Oh, you guys, I’ve got literary funk! You know it: the empty void that only gets larger and more depressing as you near the end of a great book — one that you really connect to. I hate that feeling. I know I have already said it, but I will say it again: I finished The Hunger Games trilogy last Thursday. Since then, I have wondered around feeling empty and sad. It’s as if the time spent reading all three books filled a part of my life I didn’t even know needed filling.
As I neared the last one-hundred pages of Mockingjay, I whispered, “No.” It didn’t hear me. I then informed (demanded, really) the book to sprout more pages, that it could never, ever end. Never.
But it did end, and what am I supposed to do now?
I searched online out of mad desperation for THG spoilers. Spoilers? What spoilers? THE SERIES IS OVER. I want Collins to write additional novels, even though they would tarnish the story. I want leaked footage from the next film, but that is less likely to occur than me voluntarily weaning off caffeine tomorrow. It just isn’t happening no matter how badly I want it to. I keeping thinking there must be more, more, more, but I have explored all that The Hunger Games universe offers at this point.
This isn’t my first time experiencing this. I read a lot of books, but I only seem to strongly resonate with a few. I went through a freak-out grieving stage at the end of each Harry Potter book — although I have never officially dealt with the end of the series, as I intentionally stopped reading Deathly Hallows halfway. (Someday, I will get there. It’s on my summer reading list for a reason.)
So I wasted a short while finding a suitable replacement. (I hear good things about Veronica Roth’s Divergent?) As expected, it’s not as though I’m short on my book supply. I attempted to finish Mr. Fox or Half World, but neither are helping me replenish or forget the vast hole of nothingness inside. No, this is something only Katniss Everdeen can provide, but she’s busy existing in her non-existent world and probably hunting deer or exchanging squinty death glares with Haymitch.
The last time I found myself moping over a good book was after I finished The Perks of Being a Wallflower. A book so quotable and difficult to put down, and I remembered there is now a movie trailer floating around!

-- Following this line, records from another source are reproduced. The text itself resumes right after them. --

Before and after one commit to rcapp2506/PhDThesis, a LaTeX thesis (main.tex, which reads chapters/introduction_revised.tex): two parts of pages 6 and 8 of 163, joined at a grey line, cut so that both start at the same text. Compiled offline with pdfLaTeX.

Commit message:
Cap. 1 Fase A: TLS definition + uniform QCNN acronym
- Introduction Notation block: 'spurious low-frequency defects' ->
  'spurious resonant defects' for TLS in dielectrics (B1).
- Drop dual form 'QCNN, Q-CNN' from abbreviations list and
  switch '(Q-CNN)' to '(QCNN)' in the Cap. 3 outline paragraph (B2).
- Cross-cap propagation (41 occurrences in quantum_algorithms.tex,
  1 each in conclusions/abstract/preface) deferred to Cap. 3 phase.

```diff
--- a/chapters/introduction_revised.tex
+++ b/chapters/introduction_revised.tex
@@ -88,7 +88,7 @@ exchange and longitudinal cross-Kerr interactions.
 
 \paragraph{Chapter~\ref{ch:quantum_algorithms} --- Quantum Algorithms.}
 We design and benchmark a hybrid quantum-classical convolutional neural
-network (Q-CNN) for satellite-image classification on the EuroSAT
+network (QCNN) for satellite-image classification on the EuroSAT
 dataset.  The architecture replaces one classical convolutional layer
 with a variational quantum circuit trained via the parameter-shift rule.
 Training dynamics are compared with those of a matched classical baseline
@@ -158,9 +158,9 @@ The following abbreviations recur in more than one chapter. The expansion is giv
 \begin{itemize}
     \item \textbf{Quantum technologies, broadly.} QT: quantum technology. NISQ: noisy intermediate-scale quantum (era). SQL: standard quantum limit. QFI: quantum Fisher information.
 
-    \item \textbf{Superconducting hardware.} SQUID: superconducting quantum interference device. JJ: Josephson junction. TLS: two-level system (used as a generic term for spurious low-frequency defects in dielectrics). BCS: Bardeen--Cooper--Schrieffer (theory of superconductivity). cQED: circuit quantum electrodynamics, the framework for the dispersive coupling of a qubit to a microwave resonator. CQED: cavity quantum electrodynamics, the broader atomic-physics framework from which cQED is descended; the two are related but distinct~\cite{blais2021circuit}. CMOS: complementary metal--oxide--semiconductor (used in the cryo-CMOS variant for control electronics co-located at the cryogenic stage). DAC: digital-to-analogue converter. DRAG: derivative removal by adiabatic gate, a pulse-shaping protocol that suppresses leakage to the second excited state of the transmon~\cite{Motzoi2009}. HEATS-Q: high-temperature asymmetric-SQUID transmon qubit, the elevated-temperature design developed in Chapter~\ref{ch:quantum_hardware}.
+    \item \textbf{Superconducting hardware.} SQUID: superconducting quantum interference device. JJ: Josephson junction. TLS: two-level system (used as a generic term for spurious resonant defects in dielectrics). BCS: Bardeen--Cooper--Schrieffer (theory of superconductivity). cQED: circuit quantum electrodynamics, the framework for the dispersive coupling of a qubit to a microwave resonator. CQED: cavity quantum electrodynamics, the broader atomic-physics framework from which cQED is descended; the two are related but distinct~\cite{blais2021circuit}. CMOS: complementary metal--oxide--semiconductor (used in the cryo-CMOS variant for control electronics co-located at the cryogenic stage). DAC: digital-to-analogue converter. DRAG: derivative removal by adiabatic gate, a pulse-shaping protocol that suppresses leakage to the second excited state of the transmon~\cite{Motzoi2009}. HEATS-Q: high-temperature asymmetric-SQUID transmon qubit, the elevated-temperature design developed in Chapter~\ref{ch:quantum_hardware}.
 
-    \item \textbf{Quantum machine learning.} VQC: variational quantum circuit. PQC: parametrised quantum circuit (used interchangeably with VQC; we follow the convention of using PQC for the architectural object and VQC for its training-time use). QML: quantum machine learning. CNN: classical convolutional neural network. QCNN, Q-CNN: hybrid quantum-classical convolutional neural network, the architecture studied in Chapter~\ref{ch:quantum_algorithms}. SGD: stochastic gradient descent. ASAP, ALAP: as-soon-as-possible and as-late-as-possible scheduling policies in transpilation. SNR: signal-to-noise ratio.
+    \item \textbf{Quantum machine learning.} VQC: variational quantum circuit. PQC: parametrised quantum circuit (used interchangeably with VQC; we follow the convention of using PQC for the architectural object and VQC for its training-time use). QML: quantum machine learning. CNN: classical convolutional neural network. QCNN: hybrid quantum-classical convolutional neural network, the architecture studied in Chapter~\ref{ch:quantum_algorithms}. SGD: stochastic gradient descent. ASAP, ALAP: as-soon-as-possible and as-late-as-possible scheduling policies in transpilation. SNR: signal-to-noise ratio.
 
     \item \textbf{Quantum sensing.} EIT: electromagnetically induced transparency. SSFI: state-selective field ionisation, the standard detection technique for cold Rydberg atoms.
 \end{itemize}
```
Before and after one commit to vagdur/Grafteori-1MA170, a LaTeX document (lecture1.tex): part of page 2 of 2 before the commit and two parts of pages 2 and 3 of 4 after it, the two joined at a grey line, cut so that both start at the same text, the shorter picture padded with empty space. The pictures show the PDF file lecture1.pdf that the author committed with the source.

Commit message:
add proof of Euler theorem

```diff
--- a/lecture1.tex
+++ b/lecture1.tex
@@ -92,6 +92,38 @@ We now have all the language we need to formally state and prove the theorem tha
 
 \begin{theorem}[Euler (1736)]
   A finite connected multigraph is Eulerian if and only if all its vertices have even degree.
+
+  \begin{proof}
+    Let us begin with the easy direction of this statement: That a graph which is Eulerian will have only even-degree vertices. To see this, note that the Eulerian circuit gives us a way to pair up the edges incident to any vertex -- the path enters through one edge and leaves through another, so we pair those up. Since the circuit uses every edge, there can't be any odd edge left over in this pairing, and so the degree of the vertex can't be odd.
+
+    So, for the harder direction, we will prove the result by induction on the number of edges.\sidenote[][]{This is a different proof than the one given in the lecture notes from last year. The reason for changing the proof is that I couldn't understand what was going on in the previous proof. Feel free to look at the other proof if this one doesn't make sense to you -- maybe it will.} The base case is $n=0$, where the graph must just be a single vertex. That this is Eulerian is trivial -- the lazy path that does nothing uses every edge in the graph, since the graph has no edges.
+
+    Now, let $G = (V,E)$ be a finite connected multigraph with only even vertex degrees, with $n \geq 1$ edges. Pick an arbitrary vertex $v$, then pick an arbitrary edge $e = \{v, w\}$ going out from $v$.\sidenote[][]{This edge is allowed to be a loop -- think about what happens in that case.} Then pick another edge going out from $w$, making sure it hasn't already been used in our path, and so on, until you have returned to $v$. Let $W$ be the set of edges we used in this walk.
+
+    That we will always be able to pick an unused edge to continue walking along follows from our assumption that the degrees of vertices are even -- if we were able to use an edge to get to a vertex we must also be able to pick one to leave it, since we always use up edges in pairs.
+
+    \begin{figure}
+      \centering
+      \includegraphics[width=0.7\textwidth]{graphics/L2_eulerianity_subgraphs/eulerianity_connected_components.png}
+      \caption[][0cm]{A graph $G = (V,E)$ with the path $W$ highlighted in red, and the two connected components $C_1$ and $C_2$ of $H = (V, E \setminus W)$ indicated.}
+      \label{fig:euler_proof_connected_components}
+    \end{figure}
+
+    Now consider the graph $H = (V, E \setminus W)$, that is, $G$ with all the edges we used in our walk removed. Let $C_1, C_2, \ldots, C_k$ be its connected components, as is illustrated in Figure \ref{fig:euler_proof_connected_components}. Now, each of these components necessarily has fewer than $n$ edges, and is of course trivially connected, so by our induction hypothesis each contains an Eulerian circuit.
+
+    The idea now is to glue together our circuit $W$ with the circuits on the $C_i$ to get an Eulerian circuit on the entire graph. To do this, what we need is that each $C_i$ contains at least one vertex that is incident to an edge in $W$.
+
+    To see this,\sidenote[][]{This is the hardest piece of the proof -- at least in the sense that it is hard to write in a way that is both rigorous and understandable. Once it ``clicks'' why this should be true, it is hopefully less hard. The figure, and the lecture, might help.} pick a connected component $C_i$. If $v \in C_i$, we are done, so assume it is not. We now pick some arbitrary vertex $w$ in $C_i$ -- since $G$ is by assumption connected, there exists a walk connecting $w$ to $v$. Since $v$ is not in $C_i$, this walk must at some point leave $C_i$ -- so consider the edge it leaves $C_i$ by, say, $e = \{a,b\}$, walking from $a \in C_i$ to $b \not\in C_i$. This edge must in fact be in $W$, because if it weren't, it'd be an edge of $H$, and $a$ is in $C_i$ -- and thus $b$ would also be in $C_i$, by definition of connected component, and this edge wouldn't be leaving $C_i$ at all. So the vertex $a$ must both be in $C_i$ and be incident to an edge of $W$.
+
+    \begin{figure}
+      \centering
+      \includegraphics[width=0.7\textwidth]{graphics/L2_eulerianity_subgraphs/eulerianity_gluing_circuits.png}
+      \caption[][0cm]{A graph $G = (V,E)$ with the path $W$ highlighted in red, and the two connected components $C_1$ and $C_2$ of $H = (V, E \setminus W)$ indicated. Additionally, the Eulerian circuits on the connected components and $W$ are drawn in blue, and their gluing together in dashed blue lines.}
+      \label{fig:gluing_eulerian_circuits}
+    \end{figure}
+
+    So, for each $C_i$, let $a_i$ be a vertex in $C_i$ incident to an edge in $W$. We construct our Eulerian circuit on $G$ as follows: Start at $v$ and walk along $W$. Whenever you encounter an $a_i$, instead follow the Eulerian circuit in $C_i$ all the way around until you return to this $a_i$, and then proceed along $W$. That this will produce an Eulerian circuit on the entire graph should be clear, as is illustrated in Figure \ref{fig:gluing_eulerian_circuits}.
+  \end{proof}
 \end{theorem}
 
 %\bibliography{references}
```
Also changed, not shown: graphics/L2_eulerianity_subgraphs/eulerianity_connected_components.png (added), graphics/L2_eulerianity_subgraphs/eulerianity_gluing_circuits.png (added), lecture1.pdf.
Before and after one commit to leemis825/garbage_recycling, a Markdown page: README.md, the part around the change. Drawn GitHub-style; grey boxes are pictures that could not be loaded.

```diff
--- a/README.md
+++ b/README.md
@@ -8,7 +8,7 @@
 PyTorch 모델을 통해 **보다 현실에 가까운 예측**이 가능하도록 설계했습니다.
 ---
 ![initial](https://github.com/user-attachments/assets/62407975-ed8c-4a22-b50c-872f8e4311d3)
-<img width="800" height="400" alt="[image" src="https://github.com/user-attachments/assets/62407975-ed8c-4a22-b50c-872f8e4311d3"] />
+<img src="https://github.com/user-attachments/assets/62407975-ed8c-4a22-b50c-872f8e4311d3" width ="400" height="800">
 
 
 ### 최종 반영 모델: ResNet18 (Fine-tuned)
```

“It’s strange because sometimes, I read a book, and I think I am the people in the book.”
Which book did you last read that left you mourning its end? Tell me about it.